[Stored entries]
..............................

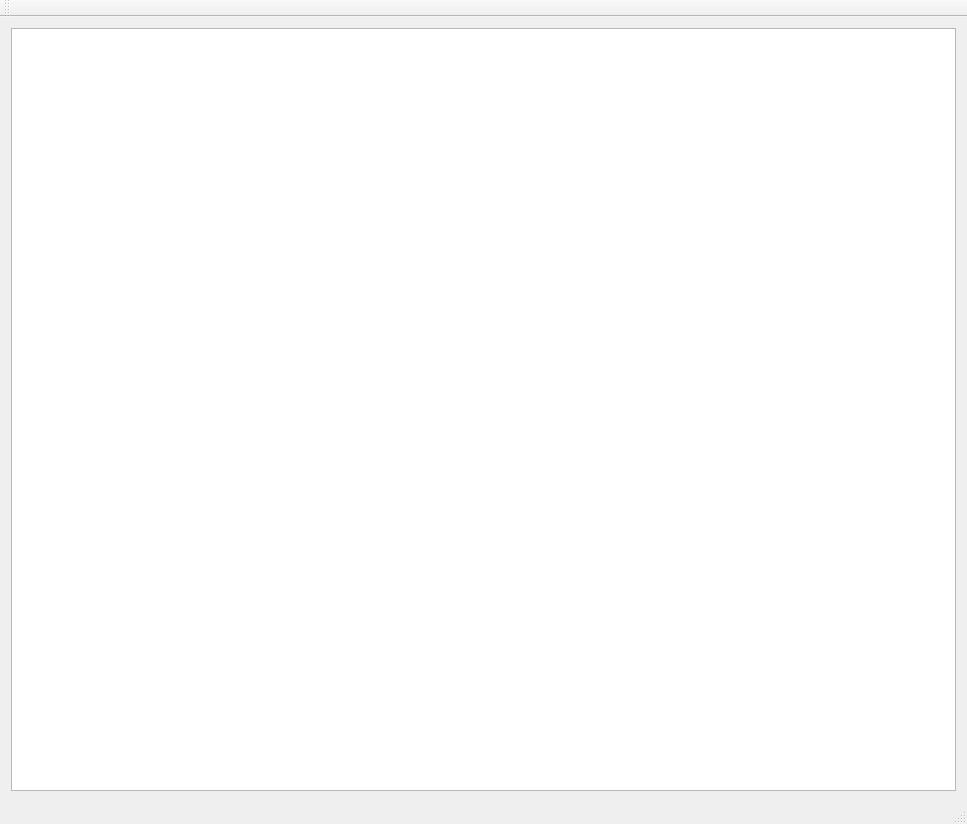
This is MainWindow.ui in zenwong/tagu as Qt 5 draws it before an edit. The edited form follows.
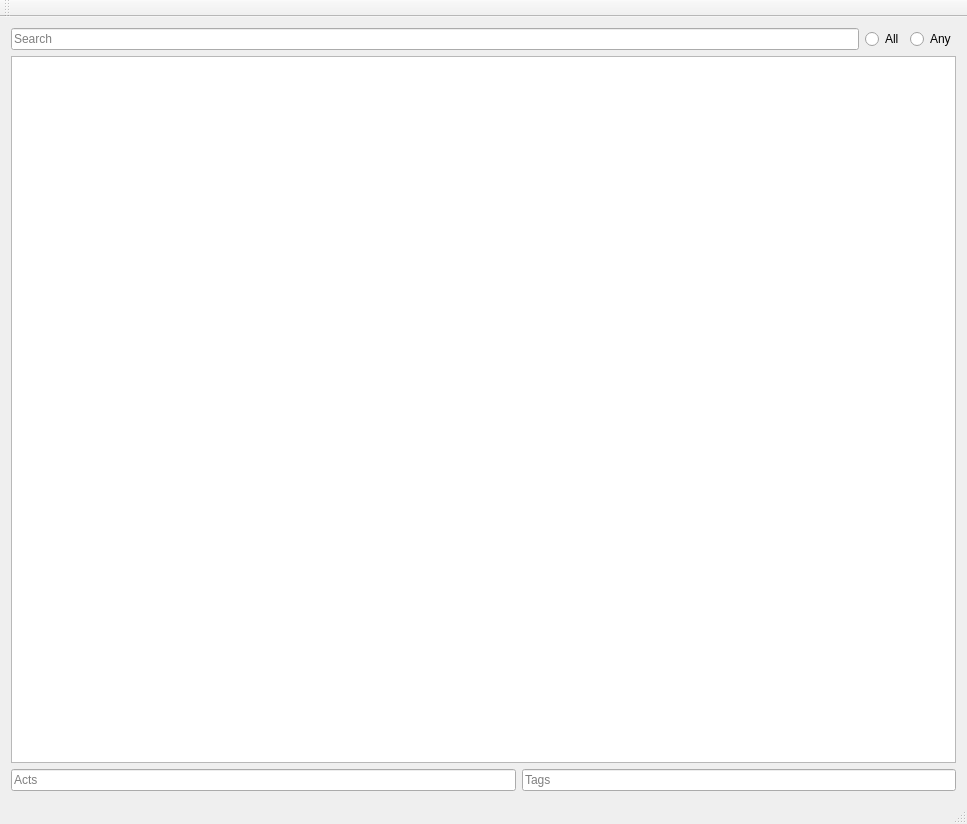
This is the edited form.

Diff of the .ui file:
```diff
--- a/MainWindow.ui
+++ b/MainWindow.ui
@@ -15,7 +15,20 @@
   </property>
   <widget class="QWidget" name="centralWidget">
    <layout class="QGridLayout" name="gridLayout">
-    <item row="0" column="0">
+    <item row="0" column="0" colspan="5">
+     <widget class="QLineEdit" name="editSearch">
+      <property name="sizePolicy">
+       <sizepolicy hsizetype="Expanding" vsizetype="Fixed">
+        <horstretch>5</horstretch>
+        <verstretch>0</verstretch>
+       </sizepolicy>
+      </property>
+      <property name="placeholderText">
+       <string>Search</string>
+      </property>
+     </widget>
+    </item>
+    <item row="1" column="0" colspan="7">
      <widget class="QListView" name="listView">
       <property name="isWrapping" stdset="0">
        <bool>true</bool>
@@ -25,6 +38,58 @@
       </property>
      </widget>
     </item>
+    <item row="0" column="5" alignment="Qt::AlignRight">
+     <widget class="QRadioButton" name="radioButton_2">
+      <property name="sizePolicy">
+       <sizepolicy hsizetype="Fixed" vsizetype="Fixed">
+        <horstretch>0</horstretch>
+        <verstretch>0</verstretch>
+       </sizepolicy>
+      </property>
+      <property name="text">
+       <string>All</string>
+      </property>
+     </widget>
+    </item>
+    <item row="0" column="6">
+     <widget class="QRadioButton" name="radioButton">
+      <property name="sizePolicy">
+       <sizepolicy hsizetype="Fixed" vsizetype="Fixed">
+        <horstretch>0</horstretch>
+        <verstretch>0</verstretch>
+       </sizepolicy>
+      </property>
+      <property name="text">
+       <string>Any</string>
+      </property>
+     </widget>
+    </item>
+    <item row="2" column="3" colspan="4">
+     <widget class="QLineEdit" name="editTags">
+      <property name="sizePolicy">
+       <sizepolicy hsizetype="Expanding" vsizetype="Fixed">
+        <horstretch>1</horstretch>
+        <verstretch>0</verstretch>
+       </sizepolicy>
+      </property>
+      <property name="placeholderText">
+       <string>Tags</string>
+      </property>
+     </widget>
+    </item>
+    <item row="2" column="0" colspan="3">
+     <widget class="QLineEdit" name="editActs">
+      <property name="sizePolicy">
+       <sizepolicy hsizetype="Expanding" vsizetype="Fixed">
+        <horstretch>1</horstretch>
+        <verstretch>0</verstretch>
+       </sizepolicy>
+      </property>
+      <property name="placeholderText">
+       <string>Acts</string>
+      </property>
+     </widget>
+    </item>
    </layout>
   </widget>
   <widget class="QToolBar" name="mainToolBar">
```
Left out of the diff: 6 changed lines with no effect on the pictures.
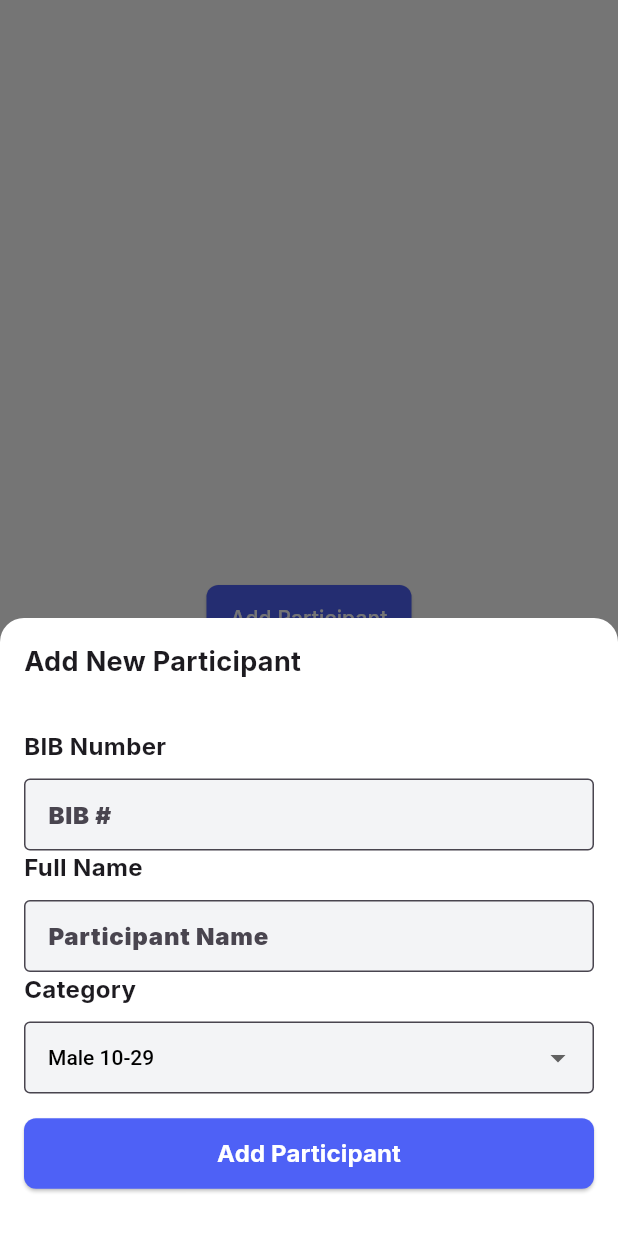
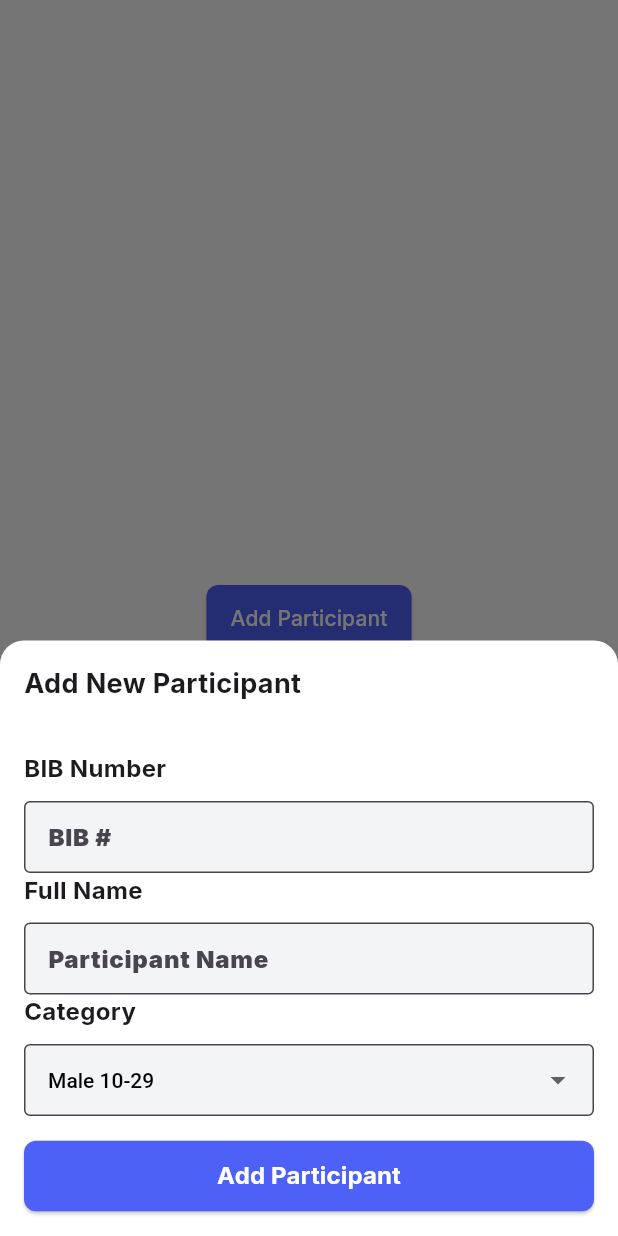
Before and after one commit to net-specter/TriTrack, a Flutter app: the screen it shows after launch, after a tap on "Add Participant", on a phone screen of 412 x 824 dp. Run offline on Flutter 3.47's test engine with Material 3 defaults, Android fonts, the phone set to English and light mode, and no system bars.

Commit message:
add prticipant fix

```diff
--- a/frontend/lib/features/add_participant/pages/add_paticipant.dart
+++ b/frontend/lib/features/add_participant/pages/add_paticipant_button.dart
@@ -20,15 +20,10 @@ class AddParticipantHome extends StatelessWidget {
               isDismissible: false,
               enableDrag: true,
               builder: (BuildContext context) {
-                return DraggableScrollableSheet(
-                  initialChildSize: 0.5,
-                  minChildSize: 0.3,
-                  maxChildSize: 0.9,
-                  builder: (
-                    BuildContext context,
-                    ScrollController scrollController,
-                  ) {
                 return Container(
+                  constraints: BoxConstraints(
+                    maxHeight: MediaQuery.of(context).size.height * 0.9,
+                  ),
                   decoration: BoxDecoration(
                     color: TriColors.white, // Modal background color
                     borderRadius: const BorderRadius.vertical(
@@ -37,20 +32,18 @@ class AddParticipantHome extends StatelessWidget {
                   ),
                   child: Column(
                     crossAxisAlignment: CrossAxisAlignment.stretch,
+                    mainAxisSize: MainAxisSize.min, // Adjust height dynamically
                     children: const [
                       ModalHeader(title: 'Add New Participant'),
-                          Expanded(child: AddParticipantForm()),
+                      AddParticipantForm(),
                     ],
                   ),
                 );
               },
             );
           },
-            );
-          },
           style: ElevatedButton.styleFrom(
             backgroundColor: TriColors.primary,
-
             padding: const EdgeInsets.symmetric(
               horizontal: Textpacings.l,
               vertical: Textpacings.m,
@@ -80,8 +73,6 @@ class AddParticipantModal extends StatelessWidget {
       },
       child: Center(
         child: Container(
-          width: 550,
-          height: 450,
           decoration: BoxDecoration(
             color: TriColors.white,
             borderRadius: BorderRadius.circular(12.0),
--- a/frontend/lib/features/add_participant/widgets/popup_add.dart
+++ b/frontend/lib/features/add_participant/widgets/popup_add.dart
@@ -42,7 +42,8 @@ class _AddParticipantFormState extends State<AddParticipantForm> {
 
   @override
   Widget build(BuildContext context) {
-    return Padding(
+    return SingleChildScrollView(
+      child: Padding(
         padding: const EdgeInsets.all(Textpacings.l),
         child: Form(
           key: _formKey,
@@ -59,7 +60,6 @@ class _AddParticipantFormState extends State<AddParticipantForm> {
                             ? 'Please enter BIB number'
                             : null,
               ),
-
               FormFieldLabel(label: 'Full Name'),
               CustomTextFormField(
                 hintText: 'Participant Name',
@@ -127,6 +127,7 @@ class _AddParticipantFormState extends State<AddParticipantForm> {
             ],
           ),
         ),
+      ),
     );
   }
 }
--- a/frontend/lib/main.dart
+++ b/frontend/lib/main.dart
@@ -1,7 +1,7 @@
 import 'package:flutter/material.dart';
 import 'package:frontend/core/theme/colors.dart';
 import 'package:frontend/core/theme/text_styles.dart';
-import 'package:frontend/features/add_participant/pages/add_paticipant.dart';
+import 'package:frontend/features/add_participant/pages/add_paticipant_button.dart';
 import 'package:frontend/features/home_page/pages/home.dart';
 
 import 'core/theme/app_theme.dart';
```
Lines whose indentation alone changed are shown as unchanged.
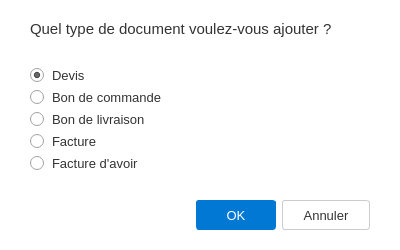
Before: the Qt Designer form program/windows/nouveau_doc/select_doc_type.ui in lak-barmajyat/ERP, drawn with Qt 5.
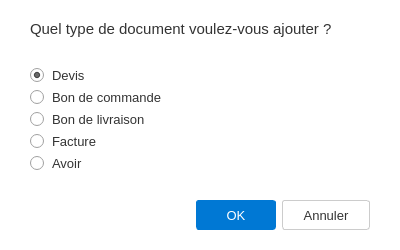
After: the same form once the commit is applied.

The edit to the form file:
```diff
--- a/program/windows/nouveau_doc/select_doc_type.ui
+++ b/program/windows/nouveau_doc/select_doc_type.ui
@@ -125,7 +125,7 @@
    <item>
     <widget class="QRadioButton" name="radioFactureAvoir">
      <property name="text">
-      <string>Facture d'avoir</string>
+      <string>Avoir</string>
      </property>
     </widget>
    </item>
```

..............................

Keep every word of the records exact as you write them out, but drop the pictures.

Answer to the exercise:
This is MainWindow.ui in zenwong/tagu as Qt 5 draws it before an edit. The edited form follows.
This is the edited form.

Diff of the .ui file:
```diff
--- a/MainWindow.ui
+++ b/MainWindow.ui
@@ -15,7 +15,20 @@
   </property>
   <widget class="QWidget" name="centralWidget">
    <layout class="QGridLayout" name="gridLayout">
-    <item row="0" column="0">
+    <item row="0" column="0" colspan="5">
+     <widget class="QLineEdit" name="editSearch">
+      <property name="sizePolicy">
+       <sizepolicy hsizetype="Expanding" vsizetype="Fixed">
+        <horstretch>5</horstretch>
+        <verstretch>0</verstretch>
+       </sizepolicy>
+      </property>
+      <property name="placeholderText">
+       <string>Search</string>
+      </property>
+     </widget>
+    </item>
+    <item row="1" column="0" colspan="7">
      <widget class="QListView" name="listView">
       <property name="isWrapping" stdset="0">
        <bool>true</bool>
@@ -25,6 +38,58 @@
       </property>
      </widget>
     </item>
+    <item row="0" column="5" alignment="Qt::AlignRight">
+     <widget class="QRadioButton" name="radioButton_2">
+      <property name="sizePolicy">
+       <sizepolicy hsizetype="Fixed" vsizetype="Fixed">
+        <horstretch>0</horstretch>
+        <verstretch>0</verstretch>
+       </sizepolicy>
+      </property>
+      <property name="text">
+       <string>All</string>
+      </property>
+     </widget>
+    </item>
+    <item row="0" column="6">
+     <widget class="QRadioButton" name="radioButton">
+      <property name="sizePolicy">
+       <sizepolicy hsizetype="Fixed" vsizetype="Fixed">
+        <horstretch>0</horstretch>
+        <verstretch>0</verstretch>
+       </sizepolicy>
+      </property>
+      <property name="text">
+       <string>Any</string>
+      </property>
+     </widget>
+    </item>
+    <item row="2" column="3" colspan="4">
+     <widget class="QLineEdit" name="editTags">
+      <property name="sizePolicy">
+       <sizepolicy hsizetype="Expanding" vsizetype="Fixed">
+        <horstretch>1</horstretch>
+        <verstretch>0</verstretch>
+       </sizepolicy>
+      </property>
+      <property name="placeholderText">
+       <string>Tags</string>
+      </property>
+     </widget>
+    </item>
+    <item row="2" column="0" colspan="3">
+     <widget class="QLineEdit" name="editActs">
+      <property name="sizePolicy">
+       <sizepolicy hsizetype="Expanding" vsizetype="Fixed">
+        <horstretch>1</horstretch>
+        <verstretch>0</verstretch>
+       </sizepolicy>
+      </property>
+      <property name="placeholderText">
+       <string>Acts</string>
+      </property>
+     </widget>
+    </item>
    </layout>
   </widget>
   <widget class="QToolBar" name="mainToolBar">
```
Left out of the diff: 6 changed lines with no effect on the pictures.
Before and after one commit to net-specter/TriTrack, a Flutter app: the screen it shows after launch, after a tap on "Add Participant", on a phone screen of 412 x 824 dp. Run offline on Flutter 3.47's test engine with Material 3 defaults, Android fonts, the phone set to English and light mode, and no system bars.

Commit message:
add prticipant fix

```diff
--- a/frontend/lib/features/add_participant/pages/add_paticipant.dart
+++ b/frontend/lib/features/add_participant/pages/add_paticipant_button.dart
@@ -20,15 +20,10 @@ class AddParticipantHome extends StatelessWidget {
               isDismissible: false,
               enableDrag: true,
               builder: (BuildContext context) {
-                return DraggableScrollableSheet(
-                  initialChildSize: 0.5,
-                  minChildSize: 0.3,
-                  maxChildSize: 0.9,
-                  builder: (
-                    BuildContext context,
-                    ScrollController scrollController,
-                  ) {
                 return Container(
+                  constraints: BoxConstraints(
+                    maxHeight: MediaQuery.of(context).size.height * 0.9,
+                  ),
                   decoration: BoxDecoration(
                     color: TriColors.white, // Modal background color
                     borderRadius: const BorderRadius.vertical(
@@ -37,20 +32,18 @@ class AddParticipantHome extends StatelessWidget {
                   ),
                   child: Column(
                     crossAxisAlignment: CrossAxisAlignment.stretch,
+                    mainAxisSize: MainAxisSize.min, // Adjust height dynamically
                     children: const [
                       ModalHeader(title: 'Add New Participant'),
-                          Expanded(child: AddParticipantForm()),
+                      AddParticipantForm(),
                     ],
                   ),
                 );
               },
             );
           },
-            );
-          },
           style: ElevatedButton.styleFrom(
             backgroundColor: TriColors.primary,
-
             padding: const EdgeInsets.symmetric(
               horizontal: Textpacings.l,
               vertical: Textpacings.m,
@@ -80,8 +73,6 @@ class AddParticipantModal extends StatelessWidget {
       },
       child: Center(
         child: Container(
-          width: 550,
-          height: 450,
           decoration: BoxDecoration(
             color: TriColors.white,
             borderRadius: BorderRadius.circular(12.0),
--- a/frontend/lib/features/add_participant/widgets/popup_add.dart
+++ b/frontend/lib/features/add_participant/widgets/popup_add.dart
@@ -42,7 +42,8 @@ class _AddParticipantFormState extends State<AddParticipantForm> {
 
   @override
   Widget build(BuildContext context) {
-    return Padding(
+    return SingleChildScrollView(
+      child: Padding(
         padding: const EdgeInsets.all(Textpacings.l),
         child: Form(
           key: _formKey,
@@ -59,7 +60,6 @@ class _AddParticipantFormState extends State<AddParticipantForm> {
                             ? 'Please enter BIB number'
                             : null,
               ),
-
               FormFieldLabel(label: 'Full Name'),
               CustomTextFormField(
                 hintText: 'Participant Name',
@@ -127,6 +127,7 @@ class _AddParticipantFormState extends State<AddParticipantForm> {
             ],
           ),
         ),
+      ),
     );
   }
 }
--- a/frontend/lib/main.dart
+++ b/frontend/lib/main.dart
@@ -1,7 +1,7 @@
 import 'package:flutter/material.dart';
 import 'package:frontend/core/theme/colors.dart';
 import 'package:frontend/core/theme/text_styles.dart';
-import 'package:frontend/features/add_participant/pages/add_paticipant.dart';
+import 'package:frontend/features/add_participant/pages/add_paticipant_button.dart';
 import 'package:frontend/features/home_page/pages/home.dart';
 
 import 'core/theme/app_theme.dart';
```
Lines whose indentation alone changed are shown as unchanged.
Before: the Qt Designer form program/windows/nouveau_doc/select_doc_type.ui in lak-barmajyat/ERP, drawn with Qt 5.
After: the same form once the commit is applied.

The edit to the form file:
```diff
--- a/program/windows/nouveau_doc/select_doc_type.ui
+++ b/program/windows/nouveau_doc/select_doc_type.ui
@@ -125,7 +125,7 @@
    <item>
     <widget class="QRadioButton" name="radioFactureAvoir">
      <property name="text">
-      <string>Facture d'avoir</string>
+      <string>Avoir</string>
      </property>
     </widget>
    </item>
```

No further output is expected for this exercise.